▶ _Task details_
The word "wizard" marks the lines to keep; find each one in the data and copy it.

▶ _Listed entries_
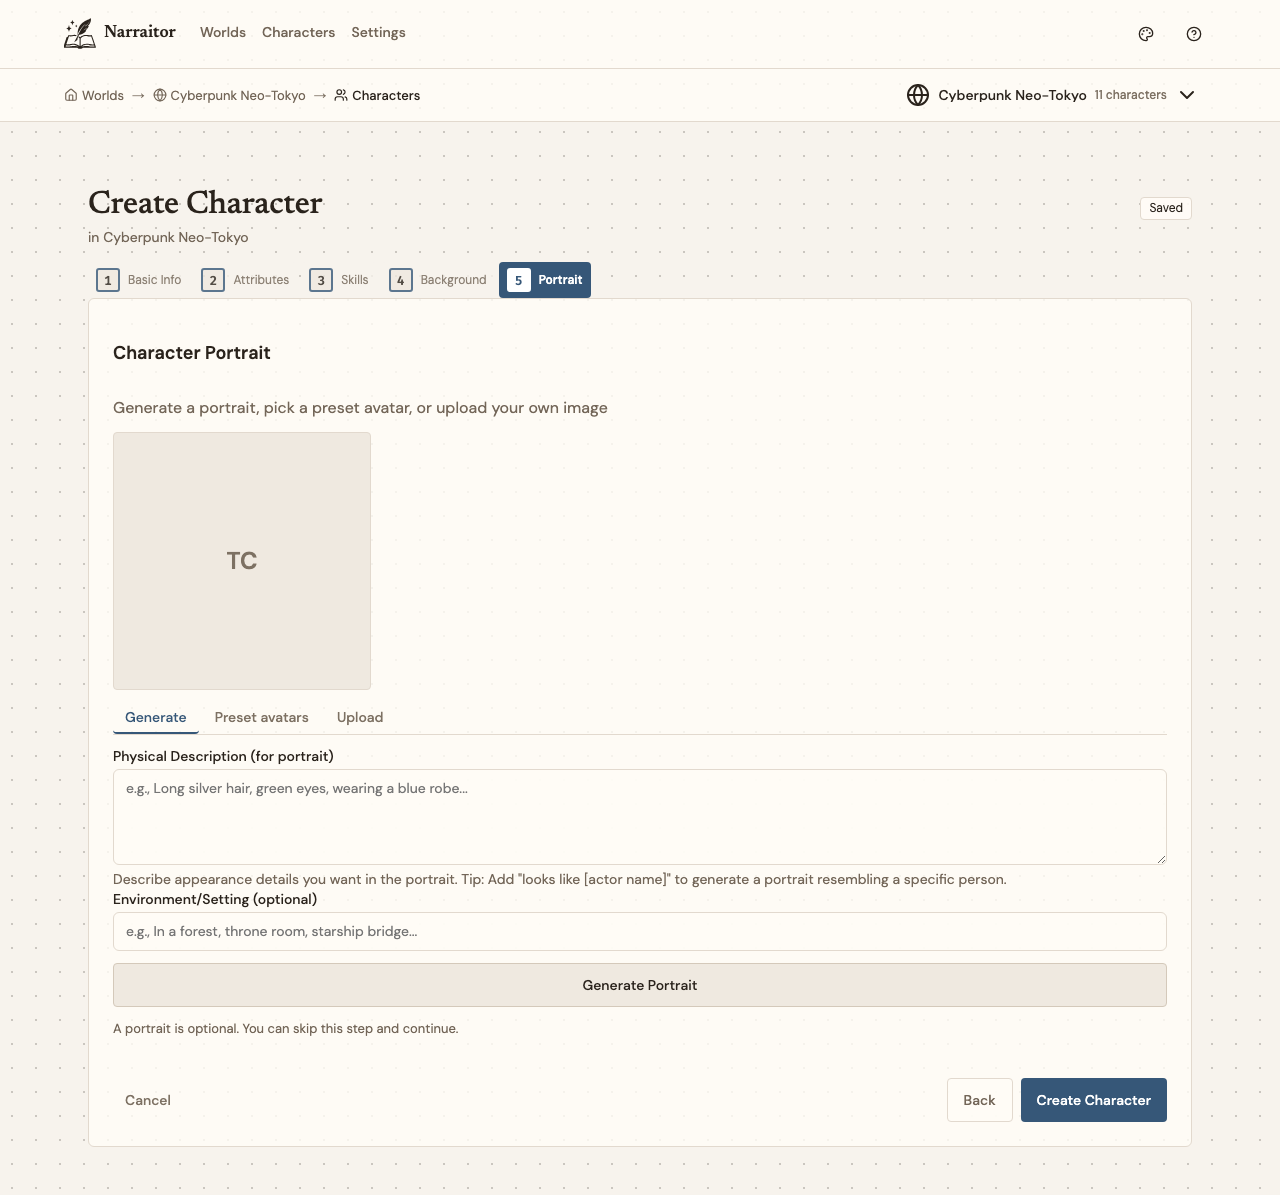
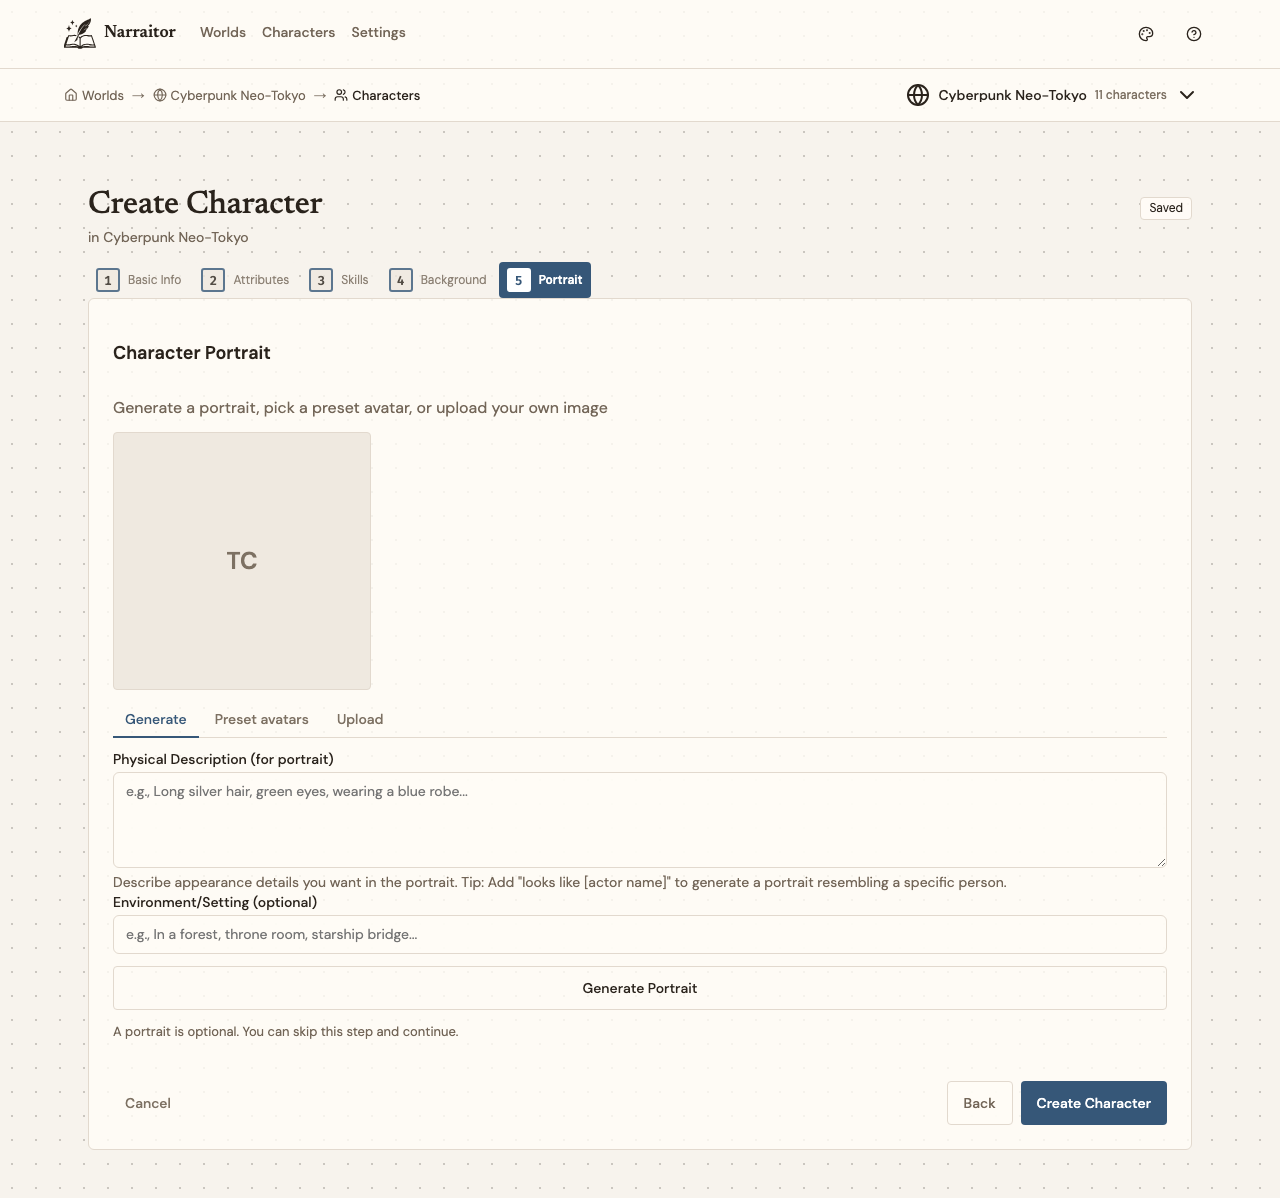
fix(ui): align tabs active indicator flush with container baseline

diff --git a/src/components/ui/tabs.css b/src/components/ui/tabs.css
@@ -25,9 +25,12 @@
 
 .tabs-trigger {
   appearance: none;
+  position: relative;
   padding: var(--space-2) var(--space-3);
   border: none;
+  border-radius: 0;
   border-bottom: 2px solid transparent;
+  margin-bottom: -1px;
   background: transparent;
   font-family: var(--font-interface);
   font-size: var(--font-size-sm);
@@ -44,6 +47,7 @@
 .tabs-trigger-active {
   color: var(--color-accent);
   border-bottom-color: var(--color-accent);
+  z-index: 1;
 }
 
 .tabs-content {

diff --git a/src/app/wizard.css b/src/app/wizard.css
@@ -1739,7 +1739,7 @@
   border-radius: var(--radius-sm);
 }
 
-:root .wizard-page .component-portrait-step button {
+:root .wizard-page .component-portrait-step button:not(.tabs-trigger) {
   border-radius: var(--radius-sm);
   padding: var(--space-1_5) var(--space-3);
 }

▶ _The completed task_
diff --git a/src/app/wizard.css b/src/app/wizard.css
-:root .wizard-page .component-portrait-step button {
+:root .wizard-page .component-portrait-step button:not(.tabs-trigger) {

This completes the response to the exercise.